Do yourself a favor and have a look at the youtube video in the NPR link. It was produced by the war department. It's fascinating. I especially like how the solders were handling the fuel rods in t-shirts and no protective equipment at all. I am quite sure every single one of those poor guys died a horrible death not long after.
Why would every poor guy handling fuel rods be dead already? Looking at how everyone seems to smoke back then, I expect more solders died of smoking that any radiation issues. (Remember they are handling new fuel rods, which are not all that dangerous.)
Honestly, as a last resort, it's not a bad idea. I have a fair amount of ESD test gear at work, including a bunch of static discharge guns and the like that can be dialed up to some crazy levels. I was once stuck in a situation much as you - they controlled the modem/router and it was crapping out every few hours, and they were the only game in town for non-dialup access (this was 15ish years ago). I'd already replaced it with a spare that did not have the issue, but since it wasn't provisioned, the only place I could go was their internal pages.
I spent probably two hours going through L1 support, L2 support, and then had them tell me that "oh, sometimes the boxes just do that". So I took the box to work, fried the shit out of it, plugged it back in to let it power up and do real damage to itself now that half the fet gates were probably cooked, and then called them back to tell them that the box had finally crapped out and started smoking. They promptly sent me a new one, and told me "must have been lightning or some sort of power surge."
Yup, a power surge indeed.
Ha, been there. Interesting what a Tesla coil vacuum leak detector will do to some electronics.
If anyone would sell me a small reactor (e.g. from a sub or whatever), I'd be more than happy to install it in my back yard.
I'm curious - how big do you think submarine reactors are?
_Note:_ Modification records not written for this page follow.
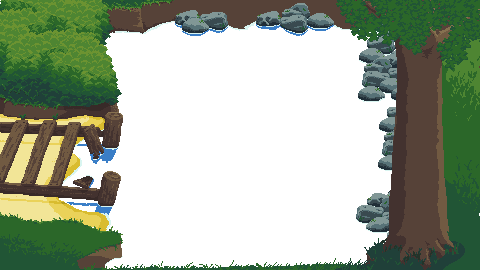
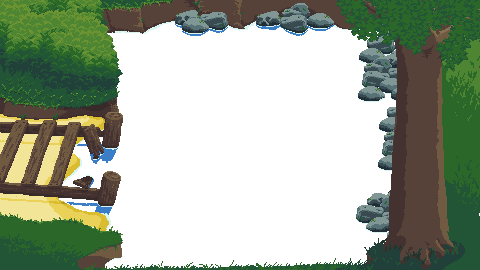
bit of drawing

diff --git a/Stage/Stage.cs b/Stage/Stage.cs
@@ -113,6 +113,23 @@ namespace Hopper
             }
             Position = position - new Vector2(240, 135);
 
+            if (StageData.Pond == "Hawkins")
+            {
+                Background.Texture = GD.Load<Texture>("res://Stage/Resources/DesertPond.png");
+            }
+            else if (StageData.Pond == "BelAir")
+            {
+                Background.Texture = GD.Load<Texture>("res://Stage/Resources/TestPondDrawing4.png");
+            }
+            else if (StageData.Pond == "Liffey")
+            {
+                Background.Texture = GD.Load<Texture>("res://Stage/Resources/TestPondDrawing4.png");
+            }
+            else
+            {
+                Background.Texture = GD.Load<Texture>("res://Stage/Resources/TestPondDrawing4.png");
+            }
+
             HUD.LockPosition(Position);
 
             //Connect(nameof(Stage.TimeUpdate), Stopwatch, "UpdateStopwatch"); //FIXME: need to sort out stopwatch at some point
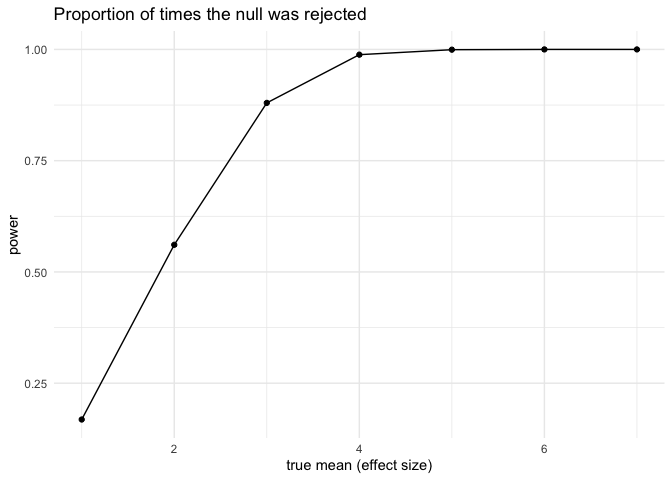
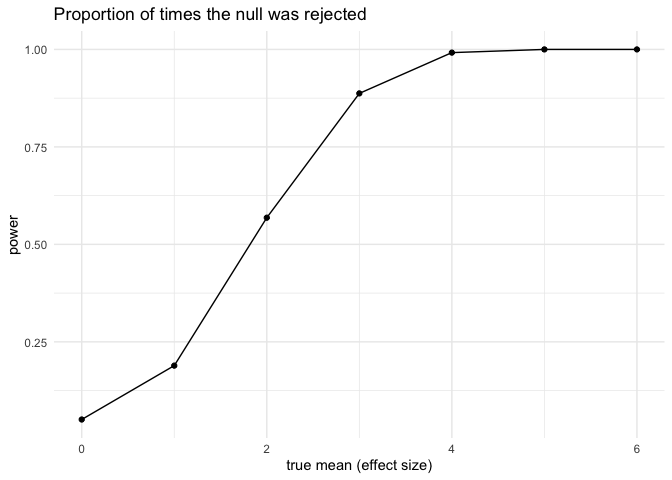
correct some mistakes

diff --git a/hw5_jl6521.md b/hw5_jl6521.md
@@ -31,42 +31,29 @@ ggplot(results, aes(x = group_size, y = prob)) +
 Comment: from the graph, we can see that as group size increases (closer
 to 50), the probability of duplicated birthday in the group increases.
 Eventually as the group size be closer to 50, the probability is closer
-to 1. \## Problem2
+to 1.
+
+## Problem2
 
 ``` r
+set.seed(1)
 sim_p_true = function(true_mean){
   data = rnorm(30, mean = true_mean, sd = 5)
   test = t.test(data, mu=0)
   result = broom::tidy(test)
   result_df = result %>% 
-    select(mu_hat = estimate, p_value = p.value) 
+    dplyr::select(mu_hat = estimate, p_value = p.value) 
   return (result_df)
 }
 
 test_results = expand_grid(
-  true_mean = 1:7,
+  true_mean = 0:6,
   iter = 1:5000
 ) %>% 
   mutate(simulation = map(true_mean, sim_p_true)) %>%
-  unnest(simulation)
-
-print(test_results)
+  unnest(simulation) %>% 
+  mutate(indicator = as.numeric(p_value < 0.05))
 ```
-
-    ## # A tibble: 35,000 × 4
-    ##    true_mean  iter  mu_hat p_value
-    ##        <int> <int>   <dbl>   <dbl>
-    ##  1         1     1  0.179   0.813 
-    ##  2         1     2  1.09    0.213 
-    ##  3         1     3  1.13    0.255 
-    ##  4         1     4  0.723   0.515 
-    ##  5         1     5  0.807   0.351 
-    ##  6         1     6  1.39    0.117 
-    ##  7         1     7  0.346   0.718 
-    ##  8         1     8 -0.0225  0.982 
-    ##  9         1     9  0.757   0.375 
-    ## 10         1    10  1.40    0.0839
-    ## # ℹ 34,990 more rows
 
 ``` r
 power_results = test_results %>%
@@ -86,7 +73,8 @@ ggplot(power_results, aes(x = true_mean, y = power)) +
 
 ![](hw5_jl6521_files/figure-gfm/2-2:%20plot%20showing%20the%20proportion%20of%20times%20the%20null%20was%20rejected-1.png)<!-- -->
 Comment: From the graph, we can see that the power increases as true
-mean increases and eventually be closer to 1.
+mean increases and eventually be closer to 1. As the effect size
+increases, the power would increase.
 
 ``` r
 average_mu_hat <- test_results %>%
@@ -110,13 +98,16 @@ ggplot(average_mu_hat, aes(x = true_mean)) +
   theme_minimal()
 ```
 
-![](hw5_jl6521_files/figure-gfm/2-3-1.png)<!-- --> Comment: the sample
-average of 𝜇̂ across tests for which the null is rejected is slightly
-larger to the all samples when the true mean is small. This is because 𝜇̂
-values are skewed towards higher estimates when we reject null
-hypothesis with larger deviation from 0.
+![](hw5_jl6521_files/figure-gfm/2-3-1.png)<!-- --> Comment: the gragh
+shows the average estimate of μ across all samples and for samples where
+the null hypothesis was rejected. Sample average of 𝜇̂ across tests for
+which the null is rejected is larger to the all samples for smaller
+effect size. This is because 𝜇̂ values are skewed towards higher
+estimates when we reject null hypothesis. Some tests might be rejected
+purely by chance. As mu increases, the power improves, and bias would be
+reduced, and the difference becomes smaller.
 
-## Problem3
+## Problem 3
 
 ``` r
 library(readr)
@@ -125,7 +116,8 @@ homicide_data = read_csv(url) %>%
   janitor::clean_names() %>% 
   mutate(
     city_state = str_c(city,", ",state)
-  ) 
+  ) %>% 
+  filter(city_state !="Tulsa, AL")
 ```
 
     ## Rows: 52179 Columns: 12
@@ -142,14 +134,71 @@ summary_homocide = homicide_data %>%
   group_by(city_state) %>% 
   summarize(
     total_homicides = n(),
-    unsolved_homicides = sum(disposition %in% c("Closed without arrest", "Open/No arrest",na.rm = TRUE)))
+    unsolved_homicides = sum(disposition %in% c("Closed without arrest", "Open/No arrest",na.rm = TRUE)))%>% 
+  filter(city_state !="Tulsa, AL")
+
+summary_homocide |> knitr::kable()
 ```
+
+| city_state         | total_homicides | unsolved_homicides |
+|:-------------------|----------------:|-------------------:|
+| Albuquerque, NM    |             378 |                146 |
+| Atlanta, GA        |             973 |                373 |
+| Baltimore, MD      |            2827 |               1825 |
+| Baton Rouge, LA    |             424 |                196 |
+| Birmingham, AL     |             800 |                347 |
+| Boston, MA         |             614 |                310 |
+| Buffalo, NY        |             521 |                319 |
+| Charlotte, NC      |             687 |                206 |
+| Chicago, IL        |            5535 |               4073 |
+| Cincinnati, OH     |             694 |                309 |
+| Columbus, OH       |            1084 |                575 |
+| Dallas, TX         |            1567 |                754 |
+| Denver, CO         |             312 |                169 |
+| Detroit, MI        |            2519 |               1482 |
+| Durham, NC         |             276 |                101 |
+| Fort Worth, TX     |             549 |                255 |
+| Fresno, CA         |             487 |                169 |
+| Houston, TX        |            2942 |               1493 |
+| Indianapolis, IN   |            1322 |                594 |
+| Jacksonville, FL   |            1168 |                597 |
+| Kansas City, MO    |            1190 |                486 |
+| Las Vegas, NV      |            1381 |                572 |
+| Long Beach, CA     |             378 |                156 |
+| Los Angeles, CA    |            2257 |               1106 |
+| Louisville, KY     |             576 |                261 |
+| Memphis, TN        |            1514 |                483 |
+| Miami, FL          |             744 |                450 |
+| Milwaukee, wI      |            1115 |                403 |
+| Minneapolis, MN    |             366 |                187 |
+| Nashville, TN      |             767 |                278 |
+| New Orleans, LA    |            1434 |                930 |
+| New York, NY       |             627 |                243 |
+| Oakland, CA        |             947 |                508 |
+| Oklahoma City, OK  |             672 |                326 |
+| Omaha, NE          |             409 |                169 |
+| Philadelphia, PA   |            3037 |               1360 |
+| Phoenix, AZ        |             914 |                504 |
+| Pittsburgh, PA     |             631 |                337 |
+| Richmond, VA       |             429 |                113 |
+| Sacramento, CA     |             376 |                139 |
+| San Antonio, TX    |             833 |                357 |
+| San Bernardino, CA |             275 |                170 |
+| San Diego, CA      |             461 |                175 |
+| San Francisco, CA  |             663 |                336 |
+| Savannah, GA       |             246 |                115 |
+| St. Louis, MO      |            1677 |                905 |
+| Stockton, CA       |             444 |                266 |
+| Tampa, FL          |             208 |                 95 |
+| Tulsa, OK          |             583 |                193 |
+| Washington, DC     |            1345 |                589 |
 
 Comment: The dataset provides *r nrows(homicide_data)* criminal
 homicides over the past decade in 50 of the largest American cities.
 There are report dates, demographic information of victim name, race,
 age, and sex, location information of city, state, and latitude and
-longitude, as well as the whether an arrest was made.
+longitude, as well as the whether an arrest was made. Tulsa, AL is
+deleted because of the data entry error.
 
 ``` r
 baltimore_data <- summary_homocide %>%
@@ -161,16 +210,15 @@ prop_test_result = prop.test(
   n = baltimore_data %>% pull(total_homicides)) %>% 
   broom::tidy()
 
-result_prop_df = prop_test_result %>% 
-    select(estimate, conf.low, conf.high)
+#result_prop_df = prop_test_result %>% 
+ #   select(estimate, conf.low, conf.high)
 
-print(result_prop_df)
+prop_test_result %>% knitr::kable()
 ```
 
-    ## # A tibble: 1 × 3
-    ##   estimate conf.low conf.high
-    ##      <dbl>    <dbl>     <dbl>
-    ## 1    0.646    0.628     0.663
+|  estimate | statistic | p.value | parameter |  conf.low | conf.high | method                                               | alternative |
+|----------:|----------:|--------:|----------:|----------:|----------:|:-----------------------------------------------------|:------------|
+| 0.6455607 |   239.011 |       0 |         1 | 0.6275625 | 0.6631599 | 1-sample proportions test with continuity correction | two.sided   |
 
 ``` r
 prop_test_function <- function(unsolved, total) {
@@ -186,44 +234,74 @@ prop_test_results <- summary_homocide %>%
   ) %>%
   unnest(test_summary) %>%
   rename(proportion = estimate)
+
+prop_test_results %>% knitr::kable()
 ```
 
-    ## Warning: There was 1 warning in `mutate()`.
-    ## ℹ In argument: `test_summary = map2(unsolved_homicides, total_homicides,
-    ##   prop_test_function)`.
-    ## Caused by warning in `prop.test()`:
-    ## ! Chi-squared approximation may be incorrect
-
-``` r
-print(prop_test_results)
-```
-
-    ## # A tibble: 51 × 6
-    ##    city_state   total_homicides unsolved_homicides proportion conf.low conf.high
-    ##    <chr>                  <int>              <int>      <dbl>    <dbl>     <dbl>
-    ##  1 Albuquerque…             378                146      0.386    0.337     0.438
-    ##  2 Atlanta, GA              973                373      0.383    0.353     0.415
-    ##  3 Baltimore, …            2827               1825      0.646    0.628     0.663
-    ##  4 Baton Rouge…             424                196      0.462    0.414     0.511
-    ##  5 Birmingham,…             800                347      0.434    0.399     0.469
-    ##  6 Boston, MA               614                310      0.505    0.465     0.545
-    ##  7 Buffalo, NY              521                319      0.612    0.569     0.654
-    ##  8 Charlotte, …             687                206      0.300    0.266     0.336
-    ##  9 Chicago, IL             5535               4073      0.736    0.724     0.747
-    ## 10 Cincinnati,…             694                309      0.445    0.408     0.483
-    ## # ℹ 41 more rows
+| city_state         | total_homicides | unsolved_homicides | proportion |  conf.low | conf.high |
+|:-------------------|----------------:|-------------------:|-----------:|----------:|----------:|
+| Albuquerque, NM    |             378 |                146 |  0.3862434 | 0.3372604 | 0.4375766 |
+| Atlanta, GA        |             973 |                373 |  0.3833505 | 0.3528119 | 0.4148219 |
+| Baltimore, MD      |            2827 |               1825 |  0.6455607 | 0.6275625 | 0.6631599 |
+| Baton Rouge, LA    |             424 |                196 |  0.4622642 | 0.4141987 | 0.5110240 |
+| Birmingham, AL     |             800 |                347 |  0.4337500 | 0.3991889 | 0.4689557 |
+| Boston, MA         |             614 |                310 |  0.5048860 | 0.4646219 | 0.5450881 |
+| Buffalo, NY        |             521 |                319 |  0.6122841 | 0.5687990 | 0.6540879 |
+| Charlotte, NC      |             687 |                206 |  0.2998544 | 0.2660820 | 0.3358999 |
+| Chicago, IL        |            5535 |               4073 |  0.7358627 | 0.7239959 | 0.7473998 |
+| Cincinnati, OH     |             694 |                309 |  0.4452450 | 0.4079606 | 0.4831439 |
+| Columbus, OH       |            1084 |                575 |  0.5304428 | 0.5002167 | 0.5604506 |
+| Dallas, TX         |            1567 |                754 |  0.4811742 | 0.4561942 | 0.5062475 |
+| Denver, CO         |             312 |                169 |  0.5416667 | 0.4846098 | 0.5976807 |
+| Detroit, MI        |            2519 |               1482 |  0.5883287 | 0.5687903 | 0.6075953 |
+| Durham, NC         |             276 |                101 |  0.3659420 | 0.3095874 | 0.4260936 |
+| Fort Worth, TX     |             549 |                255 |  0.4644809 | 0.4222542 | 0.5072119 |
+| Fresno, CA         |             487 |                169 |  0.3470226 | 0.3051013 | 0.3913963 |
+| Houston, TX        |            2942 |               1493 |  0.5074779 | 0.4892447 | 0.5256914 |
+| Indianapolis, IN   |            1322 |                594 |  0.4493192 | 0.4223156 | 0.4766207 |
+| Jacksonville, FL   |            1168 |                597 |  0.5111301 | 0.4820460 | 0.5401402 |
+| Kansas City, MO    |            1190 |                486 |  0.4084034 | 0.3803996 | 0.4370054 |
+| Las Vegas, NV      |            1381 |                572 |  0.4141926 | 0.3881284 | 0.4407395 |
+| Long Beach, CA     |             378 |                156 |  0.4126984 | 0.3629026 | 0.4642973 |
+| Los Angeles, CA    |            2257 |               1106 |  0.4900310 | 0.4692208 | 0.5108754 |
+| Louisville, KY     |             576 |                261 |  0.4531250 | 0.4120609 | 0.4948235 |
+| Memphis, TN        |            1514 |                483 |  0.3190225 | 0.2957047 | 0.3432691 |
+| Miami, FL          |             744 |                450 |  0.6048387 | 0.5685783 | 0.6400015 |
+| Milwaukee, wI      |            1115 |                403 |  0.3614350 | 0.3333172 | 0.3905194 |
+| Minneapolis, MN    |             366 |                187 |  0.5109290 | 0.4585150 | 0.5631099 |
+| Nashville, TN      |             767 |                278 |  0.3624511 | 0.3285592 | 0.3977401 |
+| New Orleans, LA    |            1434 |                930 |  0.6485356 | 0.6231048 | 0.6731615 |
+| New York, NY       |             627 |                243 |  0.3875598 | 0.3494421 | 0.4270755 |
+| Oakland, CA        |             947 |                508 |  0.5364308 | 0.5040588 | 0.5685037 |
+| Oklahoma City, OK  |             672 |                326 |  0.4851190 | 0.4467861 | 0.5236245 |
+| Omaha, NE          |             409 |                169 |  0.4132029 | 0.3653146 | 0.4627477 |
+| Philadelphia, PA   |            3037 |               1360 |  0.4478103 | 0.4300380 | 0.4657157 |
+| Phoenix, AZ        |             914 |                504 |  0.5514223 | 0.5184825 | 0.5839244 |
+| Pittsburgh, PA     |             631 |                337 |  0.5340729 | 0.4942706 | 0.5734545 |
+| Richmond, VA       |             429 |                113 |  0.2634033 | 0.2228571 | 0.3082658 |
+| Sacramento, CA     |             376 |                139 |  0.3696809 | 0.3211559 | 0.4209131 |
+| San Antonio, TX    |             833 |                357 |  0.4285714 | 0.3947772 | 0.4630331 |
+| San Bernardino, CA |             275 |                170 |  0.6181818 | 0.5576628 | 0.6753422 |
+| San Diego, CA      |             461 |                175 |  0.3796095 | 0.3354259 | 0.4258315 |
+| San Francisco, CA  |             663 |                336 |  0.5067873 | 0.4680516 | 0.5454433 |
+| Savannah, GA       |             246 |                115 |  0.4674797 | 0.4041252 | 0.5318665 |
+| St. Louis, MO      |            1677 |                905 |  0.5396541 | 0.5154369 | 0.5636879 |
+| Stockton, CA       |             444 |                266 |  0.5990991 | 0.5517145 | 0.6447418 |
+| Tampa, FL          |             208 |                 95 |  0.4567308 | 0.3881009 | 0.5269851 |
+| Tulsa, OK          |             583 |                193 |  0.3310463 | 0.2932349 | 0.3711192 |
+| Washington, DC     |            1345 |                589 |  0.4379182 | 0.4112495 | 0.4649455 |
 
 ``` r
 ggplot(prop_test_results, aes(x = reorder(city_state, -proportion), y = proportion)) +
   geom_point() +
-  geom_errorbar(aes(ymin = conf.low, ymax = conf.high), width = 0.3) +
-  coord_flip() +
+  geom_errorbar(aes(ymin = conf.low, ymax = conf.high)) +
   labs(
     title = "Proportion of unsolved homicides by city",
     x = "City",
     y = "Proportion of unsolved homicides"
   ) +
-  theme_minimal()
+  theme_minimal()+
+  theme(axis.text.x = element_text(angle = 90, hjust = 1))
 ```
 
 ![](hw5_jl6521_files/figure-gfm/plot-1.png)<!-- -->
And how big is your backyard?
A couple of useful hints, by the by:
1) a naval nuclear reactor is bigger than your house.
2) they require an ocean to provide cooling water for the system. Though they could probably manage with a decent sized lake or small river.
3) One man can't operate a naval nuclear reactor.
4) One house can't use the electricity they produce.
Hey, hey, you are being a little unfair here. I understand the nuclear reactor for the U.S. Navy's NR-1 is about the size of a garbage can.
Everything you know is wrong.
Hell, I learned that in P-Chem, but I suppose I am some sort of bozo.
which itself is descended from Version 7 Unix, although since 4.4BSD-Lite there's no real Unix code any longer.
Been a while since I used Version 7, but it is what I learned Unix on. The command list was a lot easier to learn then. BSD still feels the same from the command line.
It's the baddest part of town........
My name is Sue, how do you do.
"When the going gets weird, the weird turn pro..." -- Hunter S. Thompson